Here are a few of the “child-like” behaviors that I try to model and embody.
10 Lessons Learned From A Child’s Wisdom
- Breathe. Living and breathing are intimately intertwined, and few adults breathe as well as the average baby. “I strongly suspect that all children engage in ‘advanced’ breathing/healing practices,” writes breath expert Michael Sky, “only to forget them as the habits of age literally take the breath away.” Gay Hendricks adds “If you want to see healthy diaphragmatic breathing, watch the way a baby breathes.”
- Play. The word play might be closely associated with childhood, but there’s no need to ever stop playing. In the words of German philosopher Friedrich Nietzsche, “In every real man a child is hidden that wants to play.”
- Be Courageous (Don’t Fear Failure). Children learn to walk by falling again and again and again. They learn to speak by babbling sounds until parents offer encouragement. If this behavior was done by an adult, these Initial attempts would likely be viewed as massive failures. But with children, those “failures” are celebrated as progress towards an eventual future outcome. Courageously fail, and celebrate progress.
- Eat + Sleep (Honor Your Body’s Needs). When we first come into the world, we’re good at two things: eating, and sleeping. When we’re young and don’t get enough of those things, we get cranky, and we try to communicate (by crying). When we’re older and tired or hungry, we still get cranky, but instead of communicating or taking care of our needs, we often take it out on those around us. Next time you’re experiencing a negative energy state, ask yourself, ‘When’s the last time I ate?’

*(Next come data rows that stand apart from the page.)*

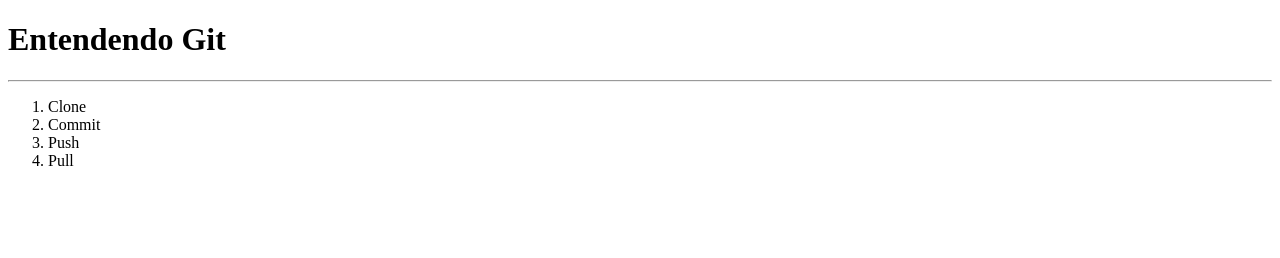
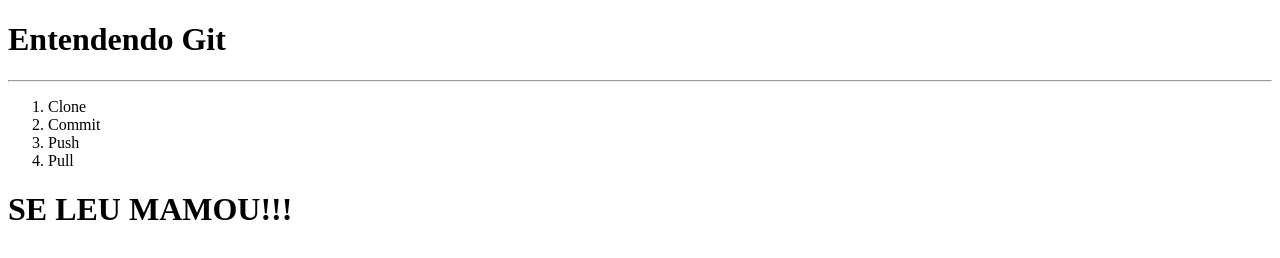
Before and after one commit to EngSoftUnisanta/exemplo, a plain HTML site: page index.html in a window 1280 px wide. Drawn offline with Linux system fonts and the light colour scheme.

Commit message:
feat: nova feature

```diff
--- a/index.html
+++ b/index.html
@@ -17,6 +17,7 @@
         <li>Pull</li>
     </ol>
 
+    <h1>SE LEU MAMOU!!!</h1>
 
 </body>
 </html>
```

- Go All Out. Running, getting dirty, creating, screaming… kids give life everything they’ve got. They’re not holding themselves back or wondering how they look to others, they’re in the moment and full out. ”I saw that young children always give life their all,” writes George Pransky in The Relationship Handbook. “When adults approach life the same way they seem to get a lot more out of it.”
- Move. Along with eating and sleeping, our bodies need to move. Kids know this, and they’re constantly in motion – because it feels good! For some reason, we tend to make it more complicated as we get older, but it doesn’t have to be. As author Charlie Hoehn suggests, “Exercise is simple: Recall as many of the fun activities that you repeatedly and voluntarily turned to during your childhood, and write them all down.”
- Create. Crayons and markers cover the walls, or an empty box becomes a rocket ship. We’re fundamentally creative, and growing older is an opportunity to create in bigger and better ways, not to come up with excuses about why we can’t create. “Every child is an artist,” said Pablo Picasso. “The problem is how to remain an artist once he grows up.”
- Laugh. Deeply and often. This video1 of laughing babies (embedded below) has almost 28 million views. I dare you to watch it with the sound on and not laugh – or at least smile. I couldn’t.
- Grow. Growing into greater versions of ourselves is a fundamental need. Kids understand this. “The five-year-old,” writes Dr. George Sheehan, “seeks his own truth, his own perfection, his own excellence. [… He] is more than an aristocrat; he is the worker Thoreau commended. He is the artist the Greeks saw no need to define. He is the athlete we all wish to be. And the saint we will never be. Every five-year-old is a success, just as every consumer is a failure.”
- Be You. As part of a Silicon Valley partnership between leading technology, education, and consulting firms, Salam Ismail leads a late night conversation on the meaning of life. A recent participant2 gave the following summary, “In your heart of hearts, at the very core of your being, you are a soul glowing with the energy of life. When a baby comes into the world, only the soul shines through. […] Your mission in life is to live (and act) from the center of your heart or the energy of your soul.”
“Laugh a lot, and sincerely, because that is the pure sound of your soul.” – Michael Beckwith
- https://www.youtube.com/watch?v=L49VXZwfup8 [↩]
- Dragos Bratasanu http://www.huffingtonpost.com/dragos-bratasanu/what-silicon-valley-entre_b_7945496.html [↩]